In an early message, I shall propose a permanent reduction in tax rates which will lower liabilities by $13.5 billion. Of this, $11 billion results from reducing individual tax rates, which now range between 20 and 91 percent, to a more sensible range of 14 to 65 percent, with a split in the present first bracket. Two and one-half billion dollars results from reducing corporate tax rates, from 52 percent--which gives the Government today a majority interest in profits-to the permanent pre-Korean level of 47 percent. This is in addition to the more than $2 billion cut in corporate tax liabilities resulting from last year's investment credit and depreciation reform.
To achieve this reduction within the limits of a manageable budgetary deficit, I urge: first, that these cuts be phased over 3 calendar years, beginning in 1963 with a cut of some $6 billion at annual rates; second, that these reductions be coupled with selected structural changes, beginning in 1964, which will broaden the tax base, end unfair or unnecessary preferences, remove or lighten certain hardships, and in the net offset some $3.5 billion of the revenue loss; and third, that budgetary receipts at the outset be increased by $1.5 billion a year, without any change in tax liabilities, by gradually shifting the tax payments of large corporations to a . more current time schedule. This combined program, by increasing the amount of our national income, will in time result in still higher Federal revenues. It is a fiscally responsible program--the surest and the soundest way of achieving in time a balanced budget in a balanced full employment economy.
This net reduction in tax liabilities of $10 billion will increase the purchasing power of American families and business enterprises in every tax bracket, with greatest increase going to our low-income consumers. It will, in addition, encourage the initiative and risk-taking on which our free system depends--induce more investment, production, and capacity use--help provide the 2 million new jobs we need every year--and reinforce the American principle of additional reward for additional effort.
I do not say that a measure for tax reduction and reform is the only way to achieve these goals.
--No doubt a massive increase in Federal spending could also create jobs and growth-but, in today's setting, private consumers, employers, and investors should be given a full opportunity first.
--No doubt a temporary tax cut could provide a spur to our economy--but a long run problem compels a long-run solution.
--No doubt a reduction in either individual or corporation taxes alone would be of great help--but corporations need customers and job seekers need jobs.

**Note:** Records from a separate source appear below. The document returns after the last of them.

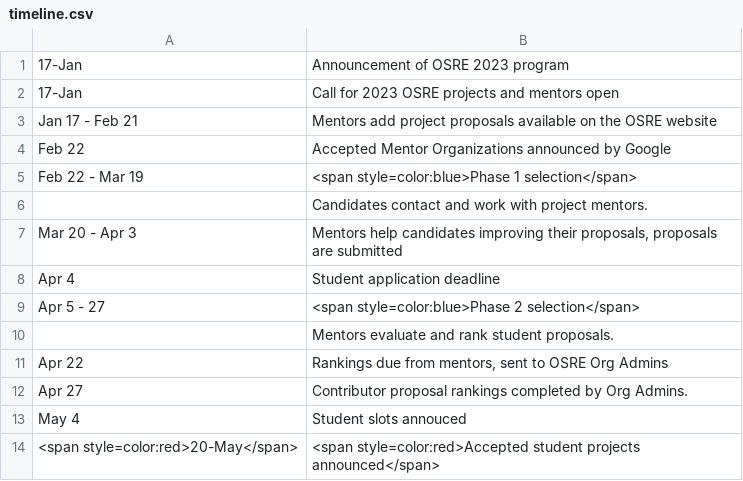
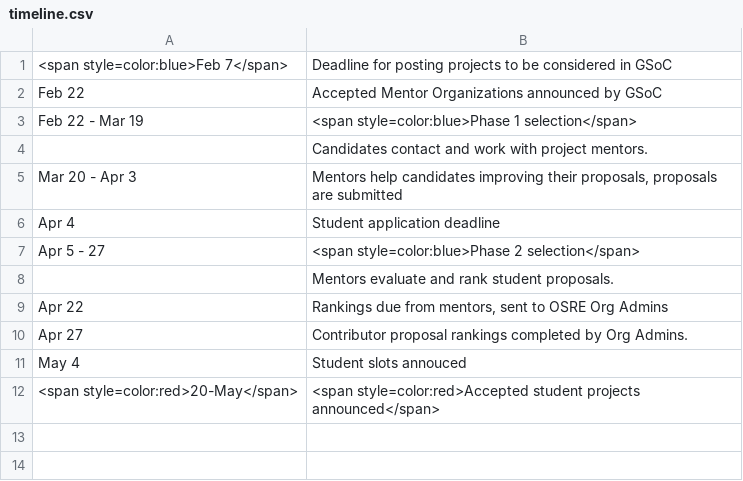
Before and after one commit to ucsc-ospo/ucsc-ospo.github.io, a CSV file: content/osre/timeline.csv, drawn as a sheet.

Commit message:
update timeline

```diff
--- a/content/osre/timeline.csv
+++ b/content/osre/timeline.csv
@@ -1,5 +1,3 @@
-17-Jan,Announcement of OSRE 2023 program
-17-Jan,Call for 2023 OSRE projects and mentors open
-Jan 17 - Feb 21,Mentors add project proposals available on the OSRE website
-Feb 22,Accepted Mentor Organizations announced by Google
+<span style=color:blue>Feb 7</span>,Deadline for posting projects to be considered in GSoC
+Feb 22,Accepted Mentor Organizations announced by GSoC
 Feb 22 - Mar 19,<span style=color:blue>Phase 1 selection</span>
```
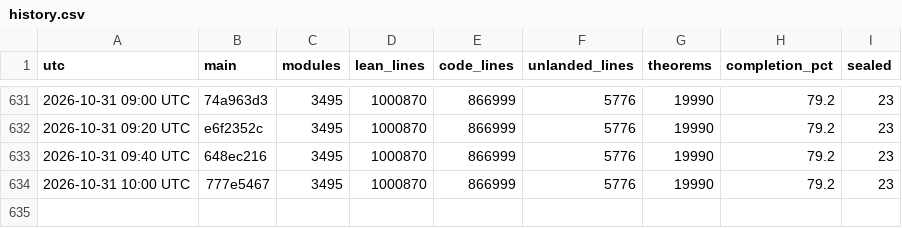
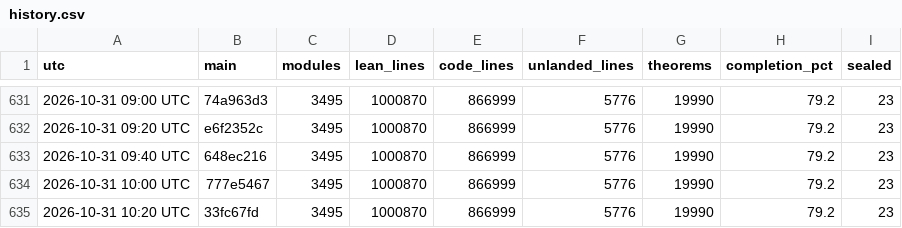
Before and after one commit to scottnarmstrong/KAM-dev, a CSV file: docs/campaign/history.csv, drawn as a sheet; only a part is shown, gaps mark what is left out; the diff names each change by its address in the sheet, - before the commit and + after, or states it on an @@ line.

```diff
--- a/docs/campaign/history.csv
+++ b/docs/campaign/history.csv
+row 635: 2026-10-31 10:20 UTC | 33fc67fd | 3495 | 1000870 | 866999 | 5776 | 19990 | 79.2 | 23
```
Also changed, not shown: 1 other file.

--No doubt tax reduction without reform would sound simpler and more attractive to many--but our growth is also hampered by a host of tax inequities and special preferences which have distorted the flow of investment.
--And, finally, there are no doubt some who would prefer to put off a tax cut in the hope that ultimately an end to the cold war would make possible an equivalent cut in expenditures-but that end is not in view and to wait for it would be costly and self-defeating.
In submitting a tax program which will, of course, temporarily increase the deficit but can ultimately end it--and in recognition of the need to control expenditures--I will shortly submit a fiscal 1964 administrative budget which, while allowing for needed rises in defense, space, and fixed interest charges, holds total expenditures for all other purposes below this year's level.
This requires the reduction or postponement of many desirable programs, the absorption of a large part of last year's Federal pay raise through personnel and other economies, the termination of certain installations and projects, and the substitution in several programs of private for public credit. But I am convinced that the enactment this year of tax reduction and tax reform overshadows all other domestic problems in this Congress. For we cannot for long lead the cause of peace and freedom, if we ever cease to set the pace here at home.